Download 2020 Feb Awakening – Letting in Light.pdf Packet


  • Do you have a method for reminding yourself to be awake?
  • When you are flooded with light,  how does it affect your actions?
  • Who or what magnifies your spirit?


“There is a crack, a crack in everything, that’s how the light gets in.”  – Leonard Cohen, Anthem

“Do not think you will necessarily be aware of your own enlightenment.” – Dogen

“There is a wide, yawning black infinity. In every direction, the extension is endless; the sensation of depth is overwhelming. And the darkness is immortal. Where light exists, it is pure, blazing, fierce; but light exists almost nowhere, and the blackness itself is also pure and blazing and fierce.” – Carl Sagan

“It’s in the space between the fracturing pieces of what we thought was our life that we finally feel and allow light to find us… Choice depends on awareness. Awareness depends on light. And light depends on darkness. Going through the darkness takes time. Like the seed that blooms into a flower, our rise from the darkness into the light is a tender, incremental journey.” – Vince Gowman

Darkness cannot drive out darkness; only light can do that. Hate cannot drive out hate; only love can do that. – Martin Luther King, Jr.

You know how a lot of people say, ‘I lose myself in music,’ or ‘I like to escape,’ but I want my music to be more of an awakening. I want it to make people to be aware of life; I don’t want my music to be a distracting. I want it to light a path. —Jhene Aiko, hip hop artist

Awakening your spiritual side is really what artists do. When you hit a groove, it’s not you; it’s the spirit world. —Tommy Chong

In Buddhism, we talk of meditation as an act of awakening, to be awake to the fact that the earth is in danger and living species are in danger. —Thich Nhat Hanh

“We must,” Thoreau insists, “learn to reawaken and keep ourselves awake, not by mechanical aids, but by an infinite expectation of the dawn, which does not forsake us even in our soundest sleep. — American Philosophy: A Love Story by John J. Kaag



Birdsong by an unknown child, WWII Jewish prisoner at Terezin Concentration Camp, north of Prague, Czechoslovakia

He who doesn’t know the world at all
Who stays in his nest and doesn’t go out.
He doesn’t know what birds know best
Nor what I want to sing about,
That the world is full of loveliness.

When dewdrops sparkle in the grass
And earth’s a-flood with morning light
A blackbird sings upon a bush
To greet the dawning after night.
Then I know how fine it is to live.

Hey, try to open up your heart
To beauty; go to the woods someday
And weave a wreath of memory there.
Then if the tears obscure your way
You’ll know how wonderful it is
To be alive.

Remember by Joy Harjo

Remember the sky that you were born under,
know each of the star’s stories.
Remember the moon, know who she is.
Remember the sun’s birth at dawn, that is the
strongest point of time.

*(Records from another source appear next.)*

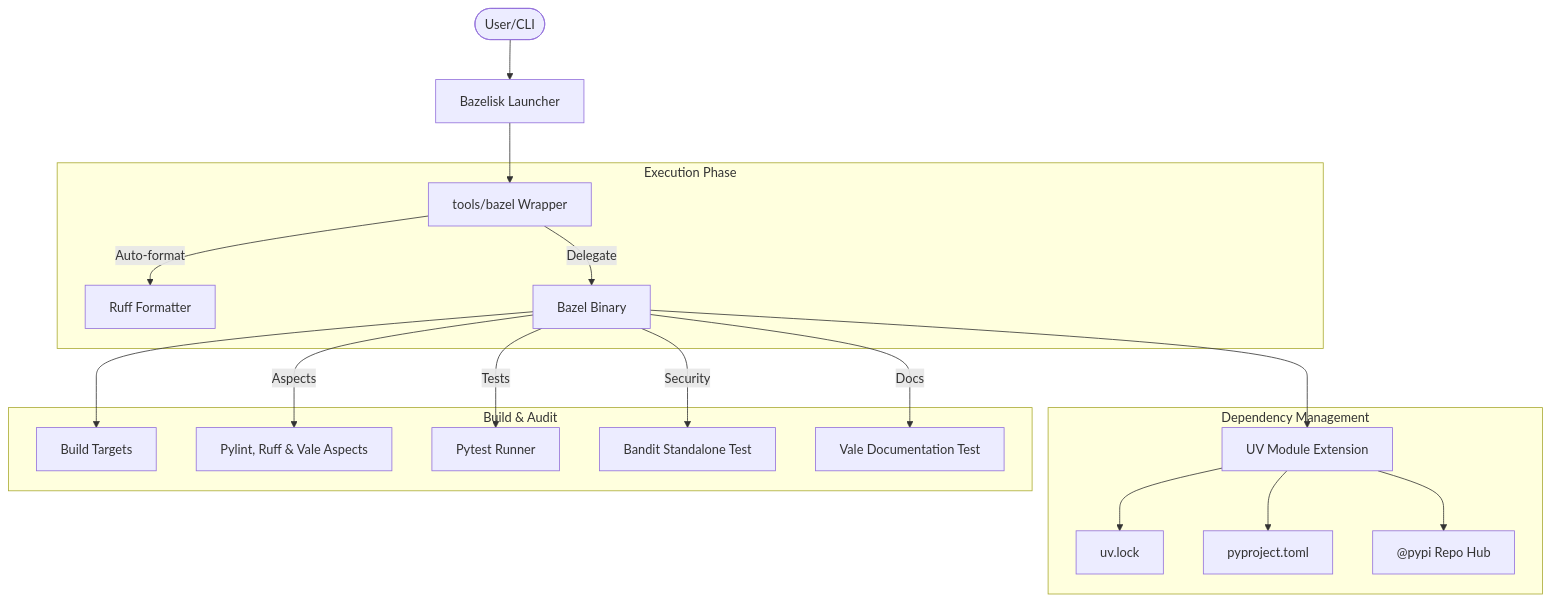
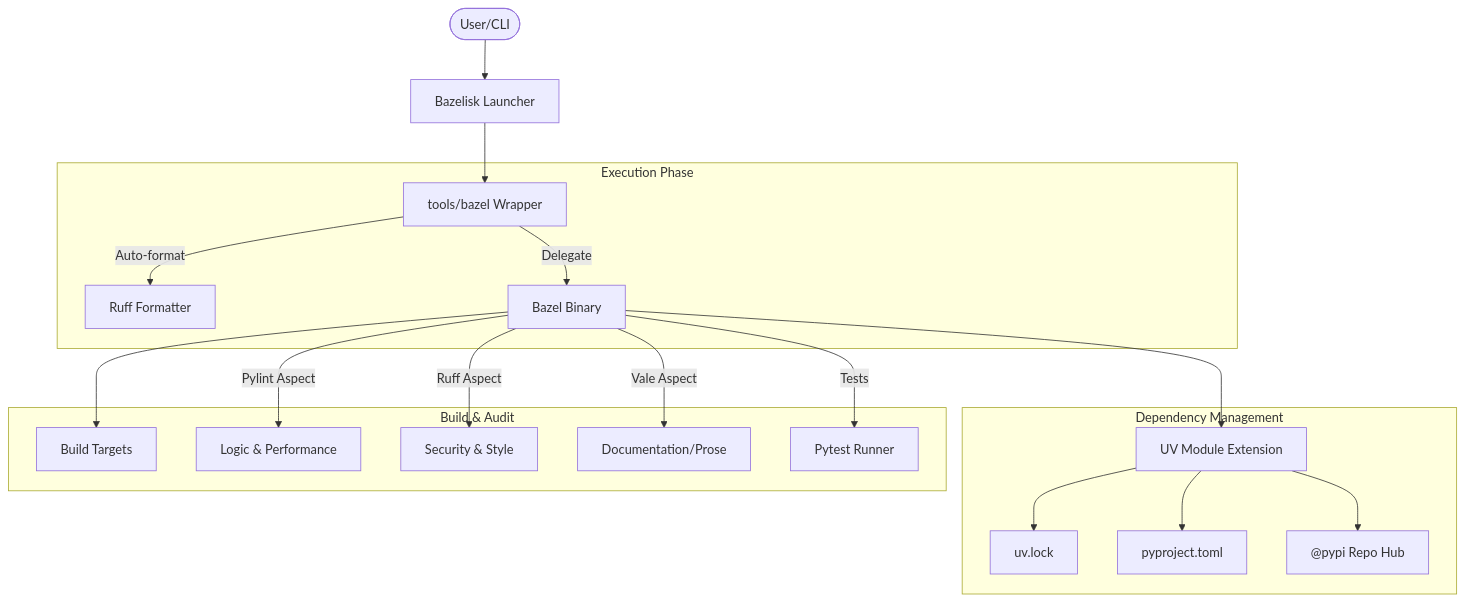
The diagram in build-architecture.md (craigdbarber/python-aspect-rules), drawn with Mermaid before and after one commit. The commit also changed other lines of this file and 8 other files, not shown here.

````diff
--- a/build-architecture.md
+++ b/build-architecture.md
@@ -15,25 +15,25 @@
 ```mermaid
 flowchart TD
     User(["User/CLI"]) --> Bazelisk["Bazelisk Launcher"]
     Bazelisk --> Wrapper["tools/bazel Wrapper"]
     
     subgraph EXEC ["Execution Phase"]
         Wrapper -->|"Auto-format"| RuffFmt["Ruff Formatter"]
         Wrapper -->|"Delegate"| BazelBin["Bazel Binary"]
     end
     
     subgraph DEP ["Dependency Management"]
         BazelBin --> UVExt["UV Module Extension"]
         UVExt --> UVLock["uv.lock"]
         UVExt --> PyProject["pyproject.toml"]
         UVExt --> Hub["@pypi Repo Hub"]
     end
     
     subgraph AUDIT ["Build & Audit"]
         BazelBin --> Targets["Build Targets"]
-        BazelBin -->|"Aspects"| Linters["Pylint, Ruff & Vale Aspects"]
+        BazelBin -->|"Pylint Aspect"| Pylint["Logic & Performance"]
+        BazelBin -->|"Ruff Aspect"| Ruff["Security & Style"]
+        BazelBin -->|"Vale Aspect"| ValeAspect["Documentation/Prose"]
         BazelBin -->|"Tests"| Pytest["Pytest Runner"]
-        BazelBin -->|"Security"| Bandit["Bandit Standalone Test"]
-        BazelBin -->|"Docs"| Vale["Vale Documentation Test"]
     end
 ```
````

Remember sundown
and the giving away to night.
Remember your birth, how your mother
to give you form and breath. You are
evidence of
her life, and her mother’s, and hers.
Remember your father. He is your life, also.
Remember the earth whose skin you are:
red earth, black earth, yellow earth, white
brown earth, we are earth.
Remember the plants, trees, animal life who
all have their
tribes, their families, their histories, too. Talk
to them,listen to them. They are alive poems.
Remember the wind. Remember her voice.
She knows the
origin of this universe.
Remember you are all people and all people
are you.
Remember you are this universe and this
universe is you.
Remember all is in motion, is growing, is you.
Remember language comes from this.
Remember the dance language is, that life is.



It is said that soon after his enlightenment the Buddha passed a man on the road who was struck by the Buddha’s extraordinary radiance and peaceful presence. The man stopped and asked,

“My friend, what are you? Are you a celestial being or a god?”

“No,” said the Buddha

“Well, then, are you some kind of magician or wizard?”

Again the Buddha answered, “No”

“Are you a man?”


“Well, my friend, then what are you?”

the Buddha replied, “I am awake”


Excerpt from “Life’s Too Short to Pretend You’re Not Religious” by David Dark.

“By letting religion name all our own ultimate concerns and the ways we pursue them, we open our lives to an ever-renewed perception and recognition of our profoundly interdependent relationship to the rest of the world. I view this as a summons to see ourselves anew and to discover reality as it is–not making connections exactly, because the truth is they’re already there, preceding us as the very facts on the ground, whether we recognize them or not. To begin to respond to such a summons is to enter the kind of accountability–the deep awareness–that occurs when we see and think poetically, because poetry is the work of recognition, the work of seeing beautifully.”


Thirteen Learnings from Maria Popova, author/blogger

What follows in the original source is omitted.